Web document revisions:
__________________________________________________

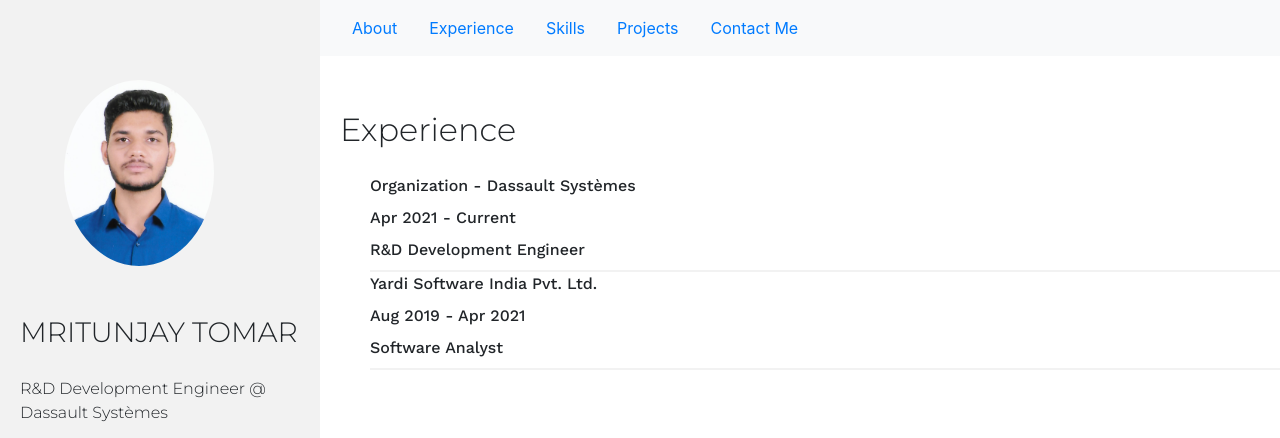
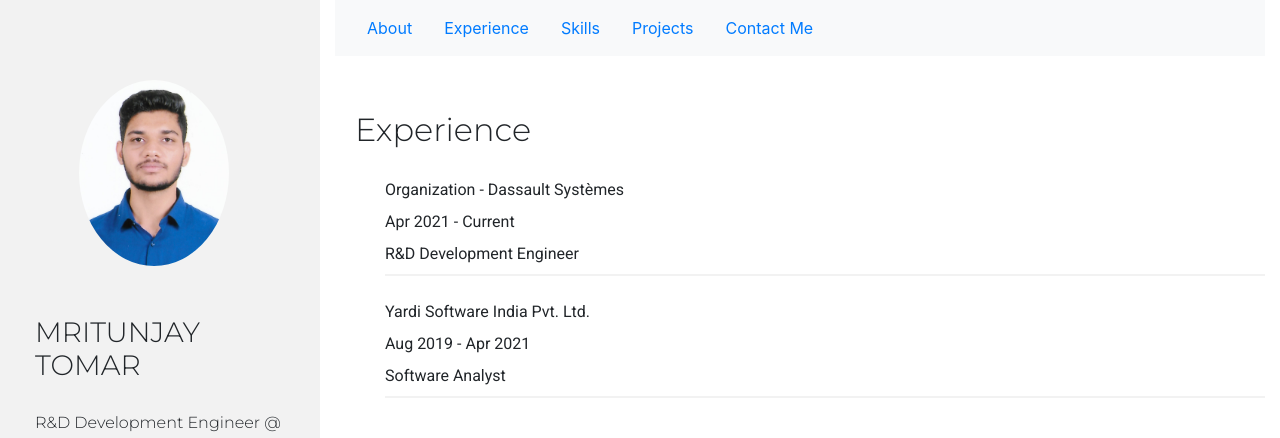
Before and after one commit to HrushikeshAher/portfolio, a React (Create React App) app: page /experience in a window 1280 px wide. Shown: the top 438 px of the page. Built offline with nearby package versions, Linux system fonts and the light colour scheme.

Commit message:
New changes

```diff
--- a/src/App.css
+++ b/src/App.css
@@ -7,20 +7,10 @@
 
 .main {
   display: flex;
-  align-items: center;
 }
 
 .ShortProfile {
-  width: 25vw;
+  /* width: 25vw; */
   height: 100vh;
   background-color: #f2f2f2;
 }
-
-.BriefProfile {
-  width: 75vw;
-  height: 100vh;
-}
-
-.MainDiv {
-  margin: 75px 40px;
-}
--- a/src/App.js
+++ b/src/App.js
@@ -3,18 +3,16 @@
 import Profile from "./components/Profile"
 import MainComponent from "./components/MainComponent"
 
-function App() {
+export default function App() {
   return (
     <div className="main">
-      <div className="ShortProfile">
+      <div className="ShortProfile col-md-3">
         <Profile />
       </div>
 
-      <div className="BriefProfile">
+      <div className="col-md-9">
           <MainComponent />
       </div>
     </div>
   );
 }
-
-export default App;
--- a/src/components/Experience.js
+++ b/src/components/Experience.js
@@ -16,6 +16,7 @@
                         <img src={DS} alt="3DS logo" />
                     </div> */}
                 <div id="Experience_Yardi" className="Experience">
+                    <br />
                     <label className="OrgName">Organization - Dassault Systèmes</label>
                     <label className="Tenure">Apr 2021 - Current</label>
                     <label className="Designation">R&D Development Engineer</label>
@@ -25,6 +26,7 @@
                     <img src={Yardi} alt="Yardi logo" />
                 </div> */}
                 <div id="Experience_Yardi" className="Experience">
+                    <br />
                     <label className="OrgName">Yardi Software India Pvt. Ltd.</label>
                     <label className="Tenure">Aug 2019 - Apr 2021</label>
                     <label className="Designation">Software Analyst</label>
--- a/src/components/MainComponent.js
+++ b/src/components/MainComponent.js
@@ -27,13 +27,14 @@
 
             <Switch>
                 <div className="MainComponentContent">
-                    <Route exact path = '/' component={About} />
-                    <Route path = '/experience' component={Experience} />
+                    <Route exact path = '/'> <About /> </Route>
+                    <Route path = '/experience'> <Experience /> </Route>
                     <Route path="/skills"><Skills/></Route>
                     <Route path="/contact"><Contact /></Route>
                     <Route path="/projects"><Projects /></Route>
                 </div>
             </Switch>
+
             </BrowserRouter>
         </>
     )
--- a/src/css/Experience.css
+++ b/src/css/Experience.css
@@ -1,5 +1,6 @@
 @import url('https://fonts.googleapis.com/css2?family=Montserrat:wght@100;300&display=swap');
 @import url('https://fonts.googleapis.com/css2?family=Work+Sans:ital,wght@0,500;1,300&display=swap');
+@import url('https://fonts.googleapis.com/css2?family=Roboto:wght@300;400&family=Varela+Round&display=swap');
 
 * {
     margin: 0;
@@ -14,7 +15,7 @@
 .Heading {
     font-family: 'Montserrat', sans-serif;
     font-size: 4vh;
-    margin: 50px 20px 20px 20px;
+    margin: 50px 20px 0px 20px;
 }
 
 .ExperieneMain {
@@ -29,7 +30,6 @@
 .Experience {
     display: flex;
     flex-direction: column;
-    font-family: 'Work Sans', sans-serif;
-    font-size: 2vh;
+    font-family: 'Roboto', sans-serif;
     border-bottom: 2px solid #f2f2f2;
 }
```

__________________________________________________

#### Work task
Copy the lines above exactly and exclude every image.

#### Answer to the problem
Before and after one commit to HrushikeshAher/portfolio, a React (Create React App) app: page /experience in a window 1280 px wide. Shown: the top 438 px of the page. Built offline with nearby package versions, Linux system fonts and the light colour scheme.

Commit message:
New changes

```diff
--- a/src/App.css
+++ b/src/App.css
@@ -7,20 +7,10 @@
 
 .main {
   display: flex;
-  align-items: center;
 }
 
 .ShortProfile {
-  width: 25vw;
+  /* width: 25vw; */
   height: 100vh;
   background-color: #f2f2f2;
 }
-
-.BriefProfile {
-  width: 75vw;
-  height: 100vh;
-}
-
-.MainDiv {
-  margin: 75px 40px;
-}
--- a/src/App.js
+++ b/src/App.js
@@ -3,18 +3,16 @@
 import Profile from "./components/Profile"
 import MainComponent from "./components/MainComponent"
 
-function App() {
+export default function App() {
   return (
     <div className="main">
-      <div className="ShortProfile">
+      <div className="ShortProfile col-md-3">
         <Profile />
       </div>
 
-      <div className="BriefProfile">
+      <div className="col-md-9">
           <MainComponent />
       </div>
     </div>
   );
 }
-
-export default App;
--- a/src/components/Experience.js
+++ b/src/components/Experience.js
@@ -16,6 +16,7 @@
                         <img src={DS} alt="3DS logo" />
                     </div> */}
                 <div id="Experience_Yardi" className="Experience">
+                    <br />
                     <label className="OrgName">Organization - Dassault Systèmes</label>
                     <label className="Tenure">Apr 2021 - Current</label>
                     <label className="Designation">R&D Development Engineer</label>
@@ -25,6 +26,7 @@
                     <img src={Yardi} alt="Yardi logo" />
                 </div> */}
                 <div id="Experience_Yardi" className="Experience">
+                    <br />
                     <label className="OrgName">Yardi Software India Pvt. Ltd.</label>
                     <label className="Tenure">Aug 2019 - Apr 2021</label>
                     <label className="Designation">Software Analyst</label>
--- a/src/components/MainComponent.js
+++ b/src/components/MainComponent.js
@@ -27,13 +27,14 @@
 
             <Switch>
                 <div className="MainComponentContent">
-                    <Route exact path = '/' component={About} />
-                    <Route path = '/experience' component={Experience} />
+                    <Route exact path = '/'> <About /> </Route>
+                    <Route path = '/experience'> <Experience /> </Route>
                     <Route path="/skills"><Skills/></Route>
                     <Route path="/contact"><Contact /></Route>
                     <Route path="/projects"><Projects /></Route>
                 </div>
             </Switch>
+
             </BrowserRouter>
         </>
     )
--- a/src/css/Experience.css
+++ b/src/css/Experience.css
@@ -1,5 +1,6 @@
 @import url('https://fonts.googleapis.com/css2?family=Montserrat:wght@100;300&display=swap');
 @import url('https://fonts.googleapis.com/css2?family=Work+Sans:ital,wght@0,500;1,300&display=swap');
+@import url('https://fonts.googleapis.com/css2?family=Roboto:wght@300;400&family=Varela+Round&display=swap');
 
 * {
     margin: 0;
@@ -14,7 +15,7 @@
 .Heading {
     font-family: 'Montserrat', sans-serif;
     font-size: 4vh;
-    margin: 50px 20px 20px 20px;
+    margin: 50px 20px 0px 20px;
 }
 
 .ExperieneMain {
@@ -29,7 +30,6 @@
 .Experience {
     display: flex;
     flex-direction: column;
-    font-family: 'Work Sans', sans-serif;
-    font-size: 2vh;
+    font-family: 'Roboto', sans-serif;
     border-bottom: 2px solid #f2f2f2;
 }
```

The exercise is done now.